Mitchell Scott

Practice areas
Dispute resolution
International trade
Sport and events
Competition and regulatory

Mitchell Scott is an associate in our Brisbane office.

Mitchell primarily works within our dispute resolution and legal controversy areas. He already has a wealth of hands-on experience in the law that underlines his valuable “emerging lawyer” status.

Mitchell has handled trade mark litigation in the Federal Court, and both judicial and merits-based review of administrative decisions made by agencies such as the Australian Taxation Office and the Department of Defence. In the areas of competition and retail law he has advised on restraints of trade and the “fit for purpose” provisions of the Australian Consumer Law. Mitchell has been involved in the resolution of property and construction disputes as well, in matters having to do with building standards and contractual compliance, leasing disputes, and body corporate management. He has instructed counsel in the Federal Court of Australia, and appeared as an advocate in Federal and State courts and tribunals.

The unifying feature of this broad canvas is Mitchell’s love of grappling with complexity and resolving problems through structured legal thought and logical persuasion. Mitchell adopts a well-considered commercial and client-centred approach, to ensure his clients understand the issues, legal points, and strategies involved. In litigation, success is measured by achieving either the best outcome, or the least-worst outcome. Mitchell has the cleverness and the confidence to know which of these should be pursued, in any particular matter, and to design our client representation accordingly.

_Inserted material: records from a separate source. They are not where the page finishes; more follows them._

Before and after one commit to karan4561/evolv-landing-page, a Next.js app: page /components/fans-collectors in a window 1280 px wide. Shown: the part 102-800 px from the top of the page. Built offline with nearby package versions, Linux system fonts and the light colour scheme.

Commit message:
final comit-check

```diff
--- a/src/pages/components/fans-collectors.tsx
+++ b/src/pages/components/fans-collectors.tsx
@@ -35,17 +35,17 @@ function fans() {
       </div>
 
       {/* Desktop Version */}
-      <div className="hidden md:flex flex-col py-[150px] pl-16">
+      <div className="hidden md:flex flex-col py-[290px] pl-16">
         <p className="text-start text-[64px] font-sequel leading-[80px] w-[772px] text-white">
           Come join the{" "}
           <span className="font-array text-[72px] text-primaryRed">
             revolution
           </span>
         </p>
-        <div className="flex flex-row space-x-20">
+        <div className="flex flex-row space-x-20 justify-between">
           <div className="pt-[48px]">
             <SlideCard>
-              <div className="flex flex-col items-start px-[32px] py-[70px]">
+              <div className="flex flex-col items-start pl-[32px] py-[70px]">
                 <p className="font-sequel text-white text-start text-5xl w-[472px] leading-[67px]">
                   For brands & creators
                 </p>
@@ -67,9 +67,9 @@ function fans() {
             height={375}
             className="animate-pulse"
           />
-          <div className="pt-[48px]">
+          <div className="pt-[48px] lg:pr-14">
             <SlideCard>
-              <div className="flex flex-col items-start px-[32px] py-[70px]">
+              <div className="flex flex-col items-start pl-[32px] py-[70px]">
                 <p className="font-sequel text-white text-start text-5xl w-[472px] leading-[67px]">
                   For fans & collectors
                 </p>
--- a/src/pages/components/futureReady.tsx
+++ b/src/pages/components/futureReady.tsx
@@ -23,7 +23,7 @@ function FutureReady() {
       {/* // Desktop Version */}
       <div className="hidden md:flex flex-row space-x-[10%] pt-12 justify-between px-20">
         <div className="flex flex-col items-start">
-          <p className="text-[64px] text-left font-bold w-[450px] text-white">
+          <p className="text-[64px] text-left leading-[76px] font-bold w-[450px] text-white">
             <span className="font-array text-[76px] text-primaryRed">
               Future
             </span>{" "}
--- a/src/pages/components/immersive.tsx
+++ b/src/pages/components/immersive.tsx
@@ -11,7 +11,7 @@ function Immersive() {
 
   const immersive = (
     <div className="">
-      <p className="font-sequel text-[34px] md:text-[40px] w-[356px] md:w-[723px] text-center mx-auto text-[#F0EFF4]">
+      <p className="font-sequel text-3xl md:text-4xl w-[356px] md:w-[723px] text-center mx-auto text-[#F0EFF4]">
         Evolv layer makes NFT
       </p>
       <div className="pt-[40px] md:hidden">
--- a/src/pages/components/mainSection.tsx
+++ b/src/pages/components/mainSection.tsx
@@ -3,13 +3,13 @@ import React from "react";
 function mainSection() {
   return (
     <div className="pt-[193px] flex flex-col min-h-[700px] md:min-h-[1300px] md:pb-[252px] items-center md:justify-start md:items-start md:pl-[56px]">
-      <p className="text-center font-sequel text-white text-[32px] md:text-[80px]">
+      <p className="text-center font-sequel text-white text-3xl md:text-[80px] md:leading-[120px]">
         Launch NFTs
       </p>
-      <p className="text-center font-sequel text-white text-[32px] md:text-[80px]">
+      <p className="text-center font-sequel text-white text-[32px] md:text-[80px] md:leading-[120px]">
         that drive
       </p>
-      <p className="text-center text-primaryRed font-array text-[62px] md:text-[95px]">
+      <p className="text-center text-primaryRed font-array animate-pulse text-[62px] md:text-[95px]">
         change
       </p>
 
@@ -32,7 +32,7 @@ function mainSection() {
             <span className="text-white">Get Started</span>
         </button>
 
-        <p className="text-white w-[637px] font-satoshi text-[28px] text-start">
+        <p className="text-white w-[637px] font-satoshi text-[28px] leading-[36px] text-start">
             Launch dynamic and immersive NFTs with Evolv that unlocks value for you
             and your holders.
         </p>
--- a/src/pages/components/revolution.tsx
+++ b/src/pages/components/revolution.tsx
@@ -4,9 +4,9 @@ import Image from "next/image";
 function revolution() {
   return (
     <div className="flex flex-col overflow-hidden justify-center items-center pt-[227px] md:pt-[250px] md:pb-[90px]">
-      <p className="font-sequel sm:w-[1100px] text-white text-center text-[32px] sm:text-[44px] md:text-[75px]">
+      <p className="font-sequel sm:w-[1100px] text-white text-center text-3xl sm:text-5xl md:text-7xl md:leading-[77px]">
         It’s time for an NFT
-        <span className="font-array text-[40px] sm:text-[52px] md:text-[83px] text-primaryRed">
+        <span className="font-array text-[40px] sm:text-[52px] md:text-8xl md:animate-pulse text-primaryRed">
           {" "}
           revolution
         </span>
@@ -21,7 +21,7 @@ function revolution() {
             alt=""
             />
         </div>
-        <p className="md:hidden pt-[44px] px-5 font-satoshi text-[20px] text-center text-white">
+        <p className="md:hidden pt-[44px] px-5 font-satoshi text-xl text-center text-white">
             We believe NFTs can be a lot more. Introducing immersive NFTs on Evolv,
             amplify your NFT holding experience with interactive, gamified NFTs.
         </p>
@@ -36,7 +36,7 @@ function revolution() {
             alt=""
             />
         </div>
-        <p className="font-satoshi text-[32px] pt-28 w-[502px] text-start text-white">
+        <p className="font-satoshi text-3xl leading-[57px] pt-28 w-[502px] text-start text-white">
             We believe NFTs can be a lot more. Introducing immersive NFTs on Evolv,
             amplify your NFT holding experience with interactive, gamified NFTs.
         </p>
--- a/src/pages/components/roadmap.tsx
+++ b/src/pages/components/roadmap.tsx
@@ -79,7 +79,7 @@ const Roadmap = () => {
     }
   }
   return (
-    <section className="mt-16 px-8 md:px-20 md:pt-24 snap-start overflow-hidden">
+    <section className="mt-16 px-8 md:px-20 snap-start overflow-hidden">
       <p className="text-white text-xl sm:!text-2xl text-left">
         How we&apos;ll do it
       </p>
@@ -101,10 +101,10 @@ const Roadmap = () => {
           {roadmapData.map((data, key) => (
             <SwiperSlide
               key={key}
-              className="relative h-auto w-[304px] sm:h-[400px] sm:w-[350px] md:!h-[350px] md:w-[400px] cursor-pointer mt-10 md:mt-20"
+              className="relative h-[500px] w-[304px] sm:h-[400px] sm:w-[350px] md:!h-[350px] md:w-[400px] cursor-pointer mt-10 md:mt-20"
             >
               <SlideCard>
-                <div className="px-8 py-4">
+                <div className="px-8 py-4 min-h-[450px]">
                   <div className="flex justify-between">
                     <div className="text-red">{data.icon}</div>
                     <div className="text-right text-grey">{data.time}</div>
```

Mitchell graduated from Griffith University with a Bachelor of Psychological Science and a Bachelor of Laws in 2015. He was admitted to the Supreme Court of Queensland, and enrolled on the list of practitioners of the High Court of Australia, in 2016. He already holds an Unrestricted Practicing Certificate.

When not in the office, you’ll find Mitchell in one of two places. Either he’ll be playing rugby for “The Mighty Bugs”, down at the Wynnum Rugby Club, or he’ll be at the physio, repairing the damage done in playing rugby for the said “Bugs”.

Knowledge pieces by Mitchell Scott
Unintentional doping in sports law cases clarified

The World Anti-Doping Code (WADA Code) has traditionally applied the legal principle of strict liability to anti-doping rule violations. Sanctioning of athletes by the Court of Arbitration for Sport (CAS) may take into account factors which could be considered unintentional doping.

Ordinary goods can be war goods under Australia’s export controls

For the most part, tangible signposts guide decision making on Australian export controls by the government agency that has that responsibility, Defence Export Controls (DEC). The most significant of these is the Defence Strategic Goods List (DSGL).